What you have to do
Taking each line of the records in turn, count those containing "script" and report only the number.

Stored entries
____________________

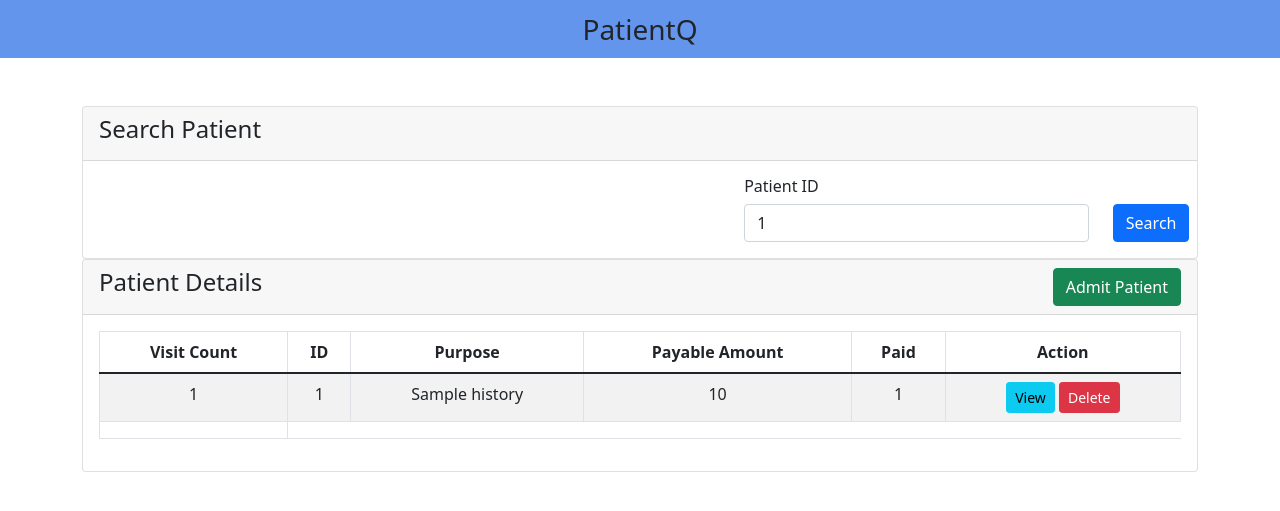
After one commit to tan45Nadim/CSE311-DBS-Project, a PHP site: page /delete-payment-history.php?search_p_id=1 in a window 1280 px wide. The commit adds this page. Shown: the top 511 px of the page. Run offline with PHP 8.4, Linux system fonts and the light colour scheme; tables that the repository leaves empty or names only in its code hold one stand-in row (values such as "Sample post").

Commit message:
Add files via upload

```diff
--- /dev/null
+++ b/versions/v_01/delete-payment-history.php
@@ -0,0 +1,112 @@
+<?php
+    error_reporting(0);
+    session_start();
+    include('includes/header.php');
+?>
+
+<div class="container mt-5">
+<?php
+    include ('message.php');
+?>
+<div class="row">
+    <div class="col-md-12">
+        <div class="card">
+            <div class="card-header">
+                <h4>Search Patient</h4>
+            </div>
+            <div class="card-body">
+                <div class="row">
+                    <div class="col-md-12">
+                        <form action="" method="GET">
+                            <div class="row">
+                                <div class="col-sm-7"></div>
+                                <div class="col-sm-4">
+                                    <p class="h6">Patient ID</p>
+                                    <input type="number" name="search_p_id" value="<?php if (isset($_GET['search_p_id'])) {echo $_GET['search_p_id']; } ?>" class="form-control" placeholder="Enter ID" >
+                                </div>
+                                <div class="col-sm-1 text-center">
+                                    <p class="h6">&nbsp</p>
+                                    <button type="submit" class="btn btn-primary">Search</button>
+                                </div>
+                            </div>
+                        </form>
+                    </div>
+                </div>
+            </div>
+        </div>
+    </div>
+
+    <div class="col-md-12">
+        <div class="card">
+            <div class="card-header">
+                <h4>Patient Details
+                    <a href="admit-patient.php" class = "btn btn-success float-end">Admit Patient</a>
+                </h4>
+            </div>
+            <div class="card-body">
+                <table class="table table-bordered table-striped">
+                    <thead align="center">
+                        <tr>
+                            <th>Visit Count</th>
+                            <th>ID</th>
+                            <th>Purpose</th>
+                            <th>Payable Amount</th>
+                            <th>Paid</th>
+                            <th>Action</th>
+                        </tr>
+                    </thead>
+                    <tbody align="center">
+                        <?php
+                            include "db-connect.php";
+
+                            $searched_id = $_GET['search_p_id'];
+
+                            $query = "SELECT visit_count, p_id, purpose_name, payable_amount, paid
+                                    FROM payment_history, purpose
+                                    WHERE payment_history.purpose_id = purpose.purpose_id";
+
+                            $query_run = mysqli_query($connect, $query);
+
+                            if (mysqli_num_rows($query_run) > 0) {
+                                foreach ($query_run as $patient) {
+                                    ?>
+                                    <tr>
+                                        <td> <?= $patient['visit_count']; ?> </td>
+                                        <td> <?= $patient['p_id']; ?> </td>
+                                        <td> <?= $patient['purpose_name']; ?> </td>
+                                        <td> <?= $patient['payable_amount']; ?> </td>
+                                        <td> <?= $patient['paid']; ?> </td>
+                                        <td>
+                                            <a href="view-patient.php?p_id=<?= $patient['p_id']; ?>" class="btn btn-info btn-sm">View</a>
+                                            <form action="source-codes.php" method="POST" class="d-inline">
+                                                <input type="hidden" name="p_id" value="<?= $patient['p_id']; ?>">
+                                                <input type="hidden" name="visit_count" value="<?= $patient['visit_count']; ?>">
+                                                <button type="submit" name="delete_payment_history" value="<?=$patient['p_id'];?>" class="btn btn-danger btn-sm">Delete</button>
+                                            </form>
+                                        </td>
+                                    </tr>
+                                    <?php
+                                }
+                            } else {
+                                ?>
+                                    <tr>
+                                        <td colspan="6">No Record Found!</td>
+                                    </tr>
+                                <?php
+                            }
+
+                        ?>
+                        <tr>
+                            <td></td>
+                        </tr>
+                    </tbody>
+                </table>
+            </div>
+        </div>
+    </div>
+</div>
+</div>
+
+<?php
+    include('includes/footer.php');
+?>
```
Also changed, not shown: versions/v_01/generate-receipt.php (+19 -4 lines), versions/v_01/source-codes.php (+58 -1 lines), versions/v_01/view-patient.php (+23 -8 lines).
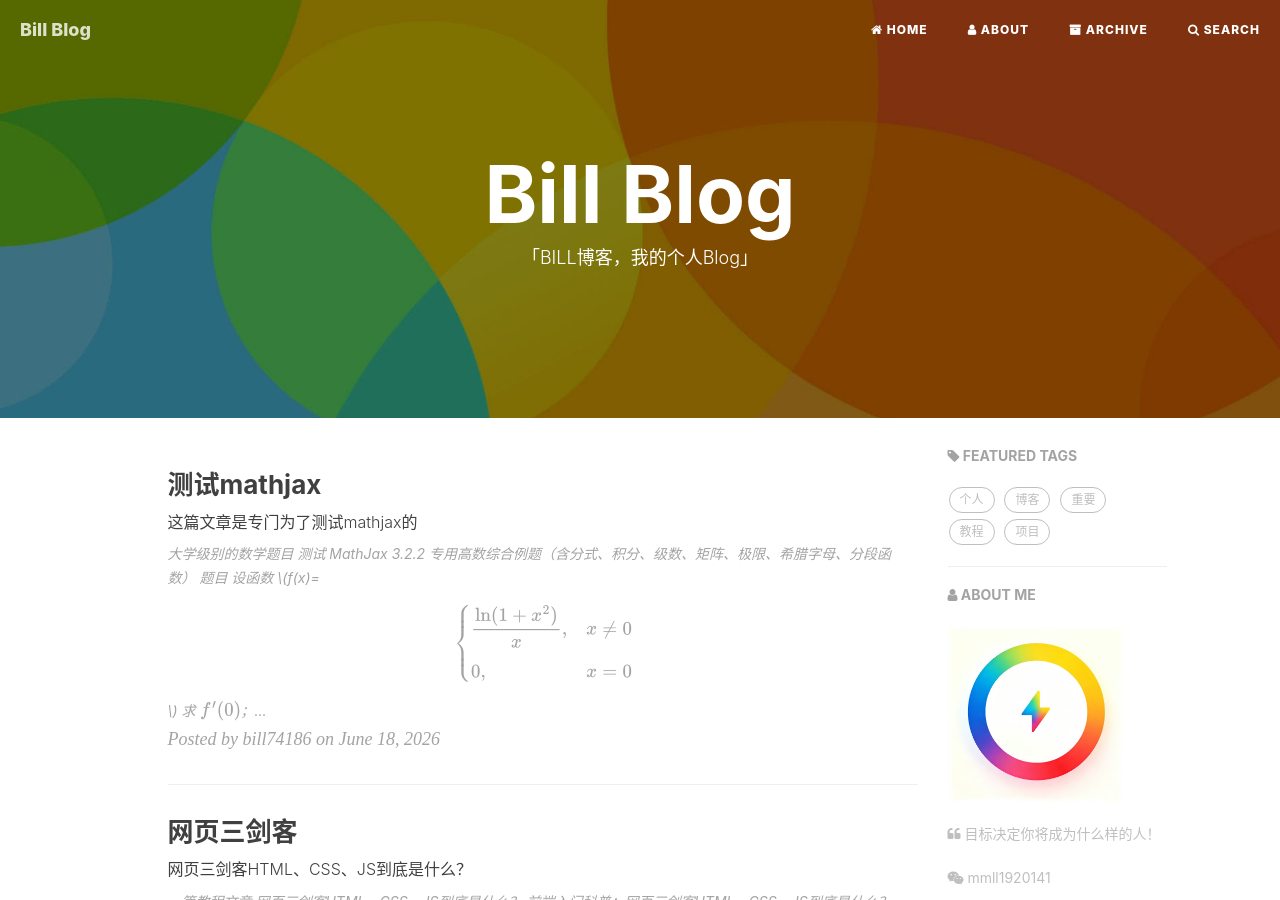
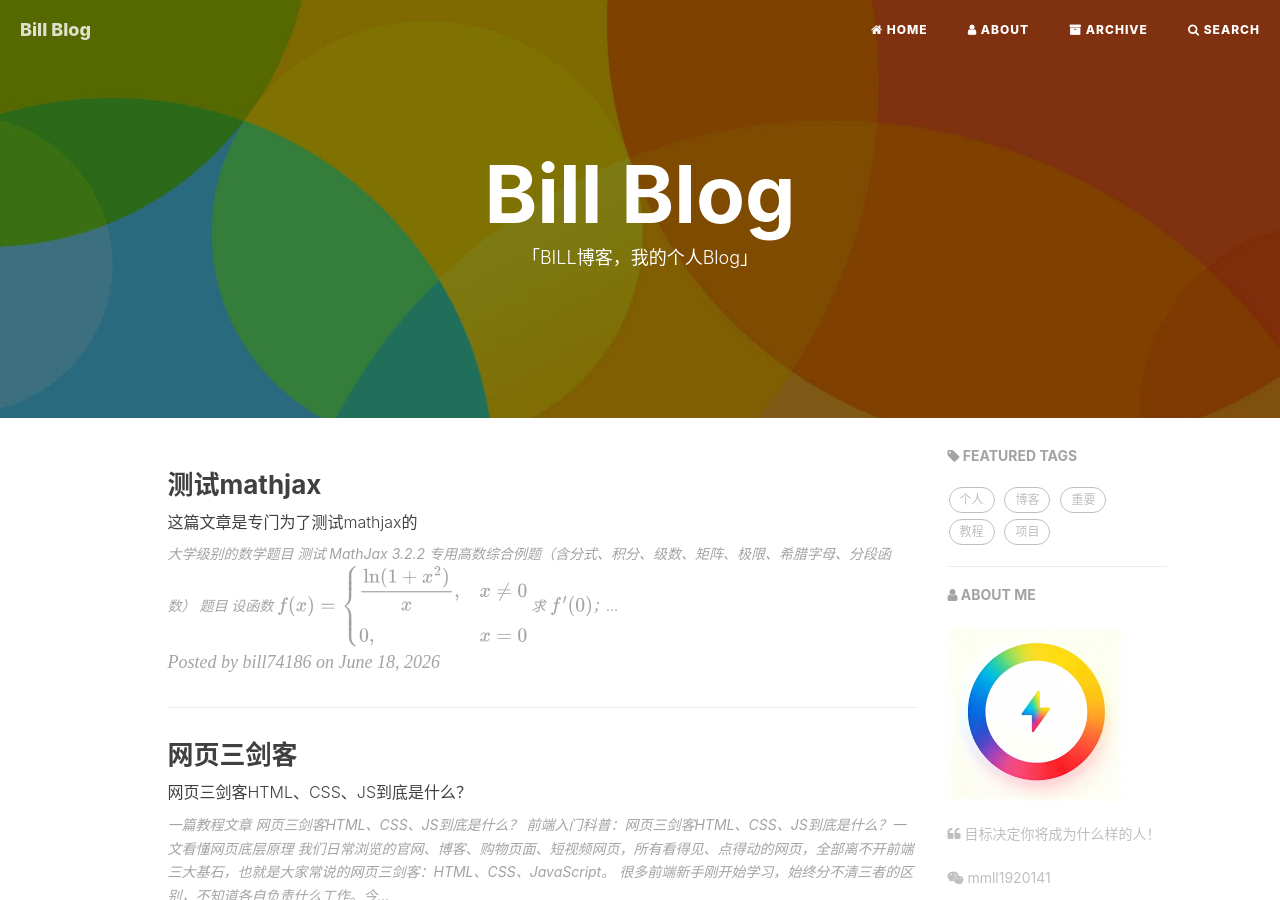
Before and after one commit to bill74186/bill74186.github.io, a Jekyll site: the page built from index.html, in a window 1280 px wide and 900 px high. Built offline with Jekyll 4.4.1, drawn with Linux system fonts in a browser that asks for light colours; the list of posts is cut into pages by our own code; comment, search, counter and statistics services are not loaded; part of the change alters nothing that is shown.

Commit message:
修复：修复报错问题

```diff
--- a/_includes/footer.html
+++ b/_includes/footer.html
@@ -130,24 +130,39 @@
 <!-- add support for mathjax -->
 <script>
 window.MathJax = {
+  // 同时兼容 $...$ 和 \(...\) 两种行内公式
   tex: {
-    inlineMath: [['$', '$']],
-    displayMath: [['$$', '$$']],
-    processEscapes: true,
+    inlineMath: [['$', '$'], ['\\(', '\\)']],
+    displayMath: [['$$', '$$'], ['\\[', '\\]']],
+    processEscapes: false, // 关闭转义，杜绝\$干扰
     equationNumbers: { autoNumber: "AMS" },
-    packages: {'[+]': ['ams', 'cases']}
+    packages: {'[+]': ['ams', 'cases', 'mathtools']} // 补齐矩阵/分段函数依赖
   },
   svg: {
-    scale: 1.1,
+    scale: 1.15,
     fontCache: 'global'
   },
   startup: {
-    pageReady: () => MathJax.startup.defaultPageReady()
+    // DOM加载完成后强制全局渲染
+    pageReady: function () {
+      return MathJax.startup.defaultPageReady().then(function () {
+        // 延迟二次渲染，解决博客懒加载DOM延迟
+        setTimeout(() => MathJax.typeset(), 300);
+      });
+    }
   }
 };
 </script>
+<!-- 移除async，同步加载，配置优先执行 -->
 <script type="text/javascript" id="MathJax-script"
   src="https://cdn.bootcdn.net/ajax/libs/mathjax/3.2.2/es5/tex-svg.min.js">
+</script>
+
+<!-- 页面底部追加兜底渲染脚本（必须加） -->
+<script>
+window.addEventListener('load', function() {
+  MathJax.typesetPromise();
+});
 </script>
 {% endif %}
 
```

____________________

Output below
6